University of Toronto anchors a growing entrepreneurial hub
“A strong university helps builds a strong city. And the strong city help build a strong university,” said Meric Gertler, new president of U of T.
In the last three years, U of T students and faculty created 63 start-up companies — more than any other North American university, including Harvard, MIT, CalTech and others, Gertler said in his first major speech called “University and The City.”
“The recent explosion of entrepreneurial activity at U of T has been fostered by initiatives like the Rotman School’s Creative Destruction Lab, the Engineering Hatchery, and the Impact Centre in the Faculty of Arts & Science,” said Gertler. “We are now at the core of an evolving ecosystem of entrepreneurship and innovation-nurturing institutions, including our affiliated research hospitals, the MaRS Discovery District, Ryerson’s DMZ, and other players.”
He also cautioned the city and the community, which cannot “afford to be complacent.” That rings true like never before.

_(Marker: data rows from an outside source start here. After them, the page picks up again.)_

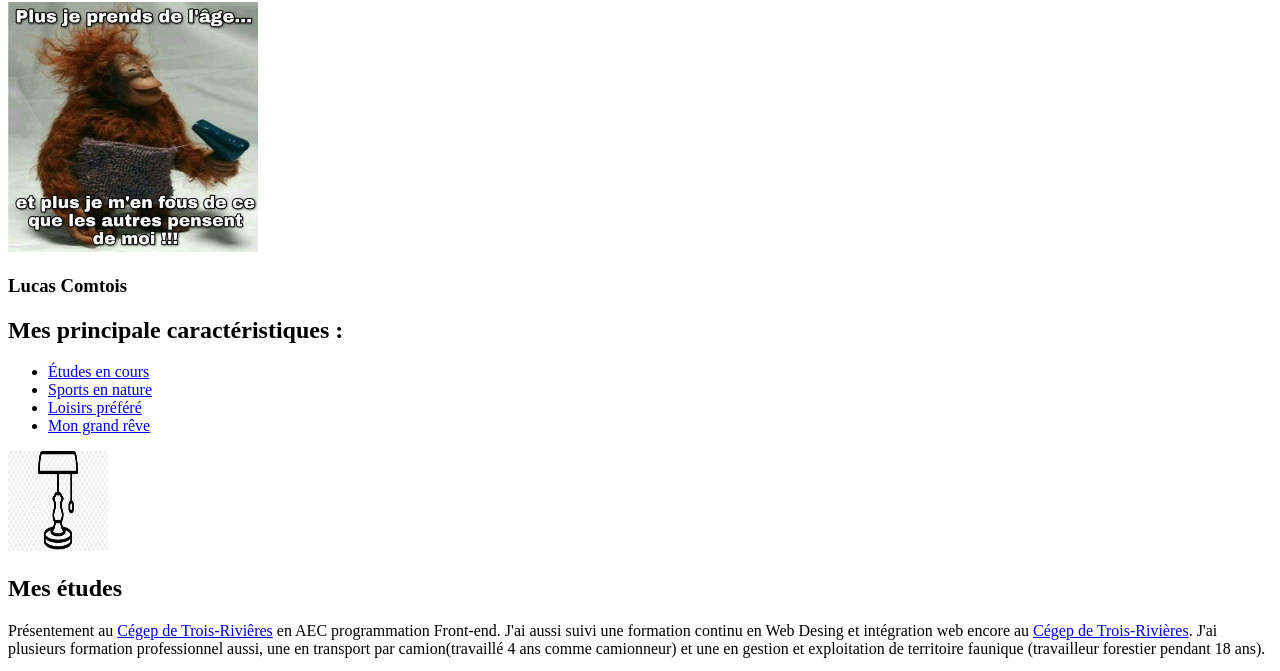
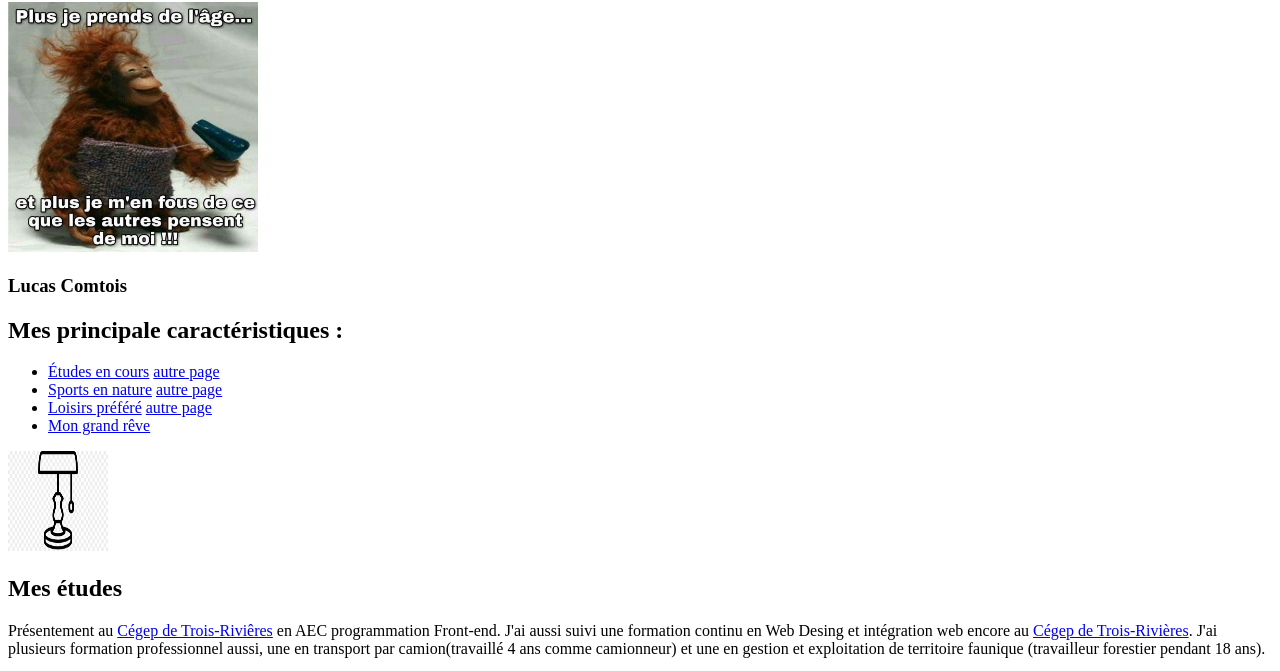
Before and after one commit to OdinnQc/AEC_Front_End, a plain HTML site: page Integration1/JeMePresente/onepage.html in a window 1280 px wide. Shown: the part 78-749 px from the top of the page. Drawn offline with Linux system fonts and the light colour scheme.

Commit message:
Je Me Presente v2

```diff
--- a/Integration1/JeMePresente/onepage.html
+++ b/Integration1/JeMePresente/onepage.html
@@ -10,9 +10,9 @@
 <h3>Lucas Comtois</h3>
 <h2 id="caractere">Mes principale caractéristiques :</h2>
 <ul>
-    <li><a href="#etude">Études en cours</a></li>
-    <li><a href="#sport">Sports en nature</a></li>
-    <li><a href="#loisir">Loisirs préféré</a></li>
+    <li><a href="#etude">Études en cours</a> <a href="etudes.html">autre page</a></li>
+    <li><a href="#sport">Sports en nature</a> <a href="sports.html">autre page</a></li>
+    <li><a href="#loisir">Loisirs préféré</a> <a href="loisirs.html">autre page</a></li>
     <li><a href="#reve">Mon grand rêve</a></li>
 </ul>
 <div id="etude">
```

For our startup ecosystems to succeed, it would be wise to work together. It takes a village to raise a startup.